- _Before-and-after change records_
==============================
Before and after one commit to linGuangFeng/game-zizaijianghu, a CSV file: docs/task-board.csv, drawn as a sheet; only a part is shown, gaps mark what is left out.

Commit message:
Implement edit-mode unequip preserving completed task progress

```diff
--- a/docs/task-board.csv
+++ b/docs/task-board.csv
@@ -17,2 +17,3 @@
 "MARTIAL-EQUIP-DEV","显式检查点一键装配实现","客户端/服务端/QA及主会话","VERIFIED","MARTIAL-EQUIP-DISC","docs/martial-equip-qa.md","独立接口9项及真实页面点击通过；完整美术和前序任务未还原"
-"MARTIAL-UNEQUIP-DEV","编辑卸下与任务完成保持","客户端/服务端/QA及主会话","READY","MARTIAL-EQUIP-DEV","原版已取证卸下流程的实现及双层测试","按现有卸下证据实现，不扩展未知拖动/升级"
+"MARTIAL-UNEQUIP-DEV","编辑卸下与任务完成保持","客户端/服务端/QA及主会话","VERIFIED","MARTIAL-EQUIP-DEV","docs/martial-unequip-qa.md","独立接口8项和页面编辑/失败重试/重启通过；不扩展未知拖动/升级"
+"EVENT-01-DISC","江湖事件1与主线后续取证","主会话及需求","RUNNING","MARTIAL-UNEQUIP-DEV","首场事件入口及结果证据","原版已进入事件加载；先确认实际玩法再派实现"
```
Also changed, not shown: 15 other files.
==============================
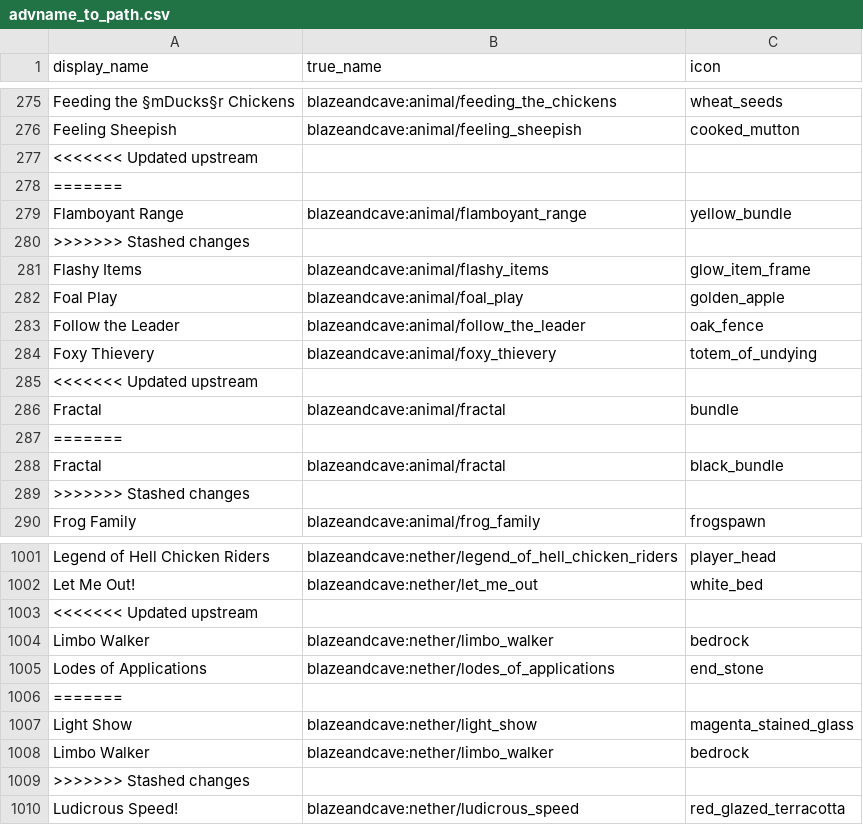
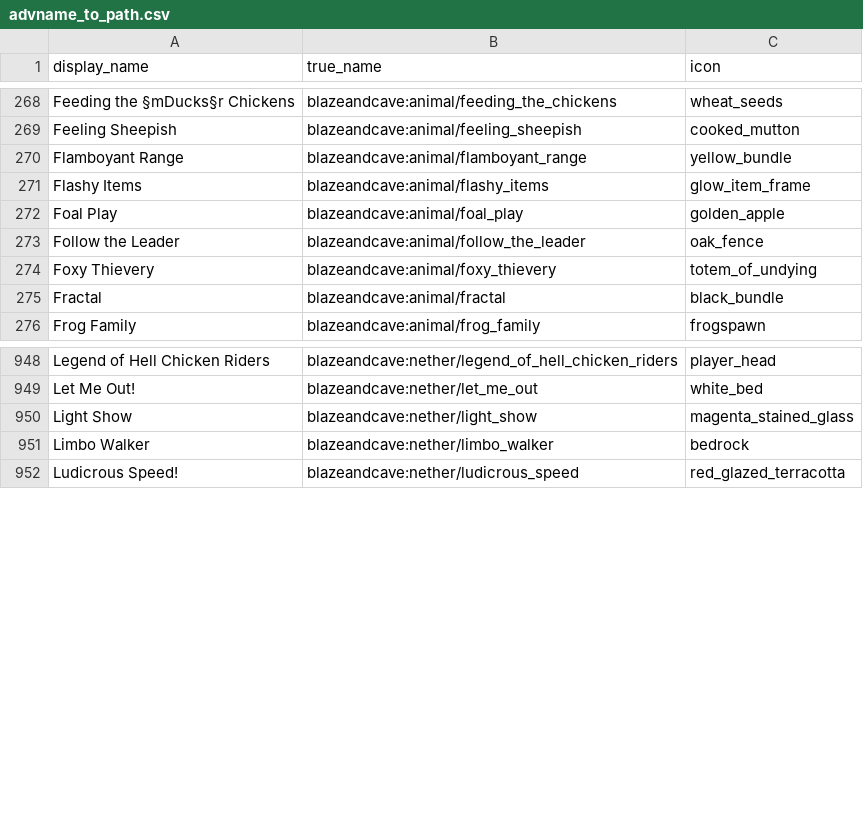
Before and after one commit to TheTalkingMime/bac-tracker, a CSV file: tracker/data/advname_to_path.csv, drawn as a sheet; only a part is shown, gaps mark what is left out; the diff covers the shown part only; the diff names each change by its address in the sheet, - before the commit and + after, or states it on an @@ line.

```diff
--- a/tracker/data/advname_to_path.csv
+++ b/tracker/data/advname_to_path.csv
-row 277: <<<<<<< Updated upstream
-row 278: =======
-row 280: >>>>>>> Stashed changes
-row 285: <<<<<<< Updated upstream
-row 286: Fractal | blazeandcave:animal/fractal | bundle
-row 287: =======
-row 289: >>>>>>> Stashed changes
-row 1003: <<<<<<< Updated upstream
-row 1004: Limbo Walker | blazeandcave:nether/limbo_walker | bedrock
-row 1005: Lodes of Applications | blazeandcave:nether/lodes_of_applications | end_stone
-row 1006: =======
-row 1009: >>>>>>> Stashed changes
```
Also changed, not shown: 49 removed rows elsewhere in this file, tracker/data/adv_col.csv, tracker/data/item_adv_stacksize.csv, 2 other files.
==============================
- _What you have to do_
The answer must be every line of the records above that holds the word "task".

- _Worked solution_
Before and after one commit to linGuangFeng/game-zizaijianghu, a CSV file: docs/task-board.csv, drawn as a sheet; only a part is shown, gaps mark what is left out.
Implement edit-mode unequip preserving completed task progress
--- a/docs/task-board.csv
+++ b/docs/task-board.csv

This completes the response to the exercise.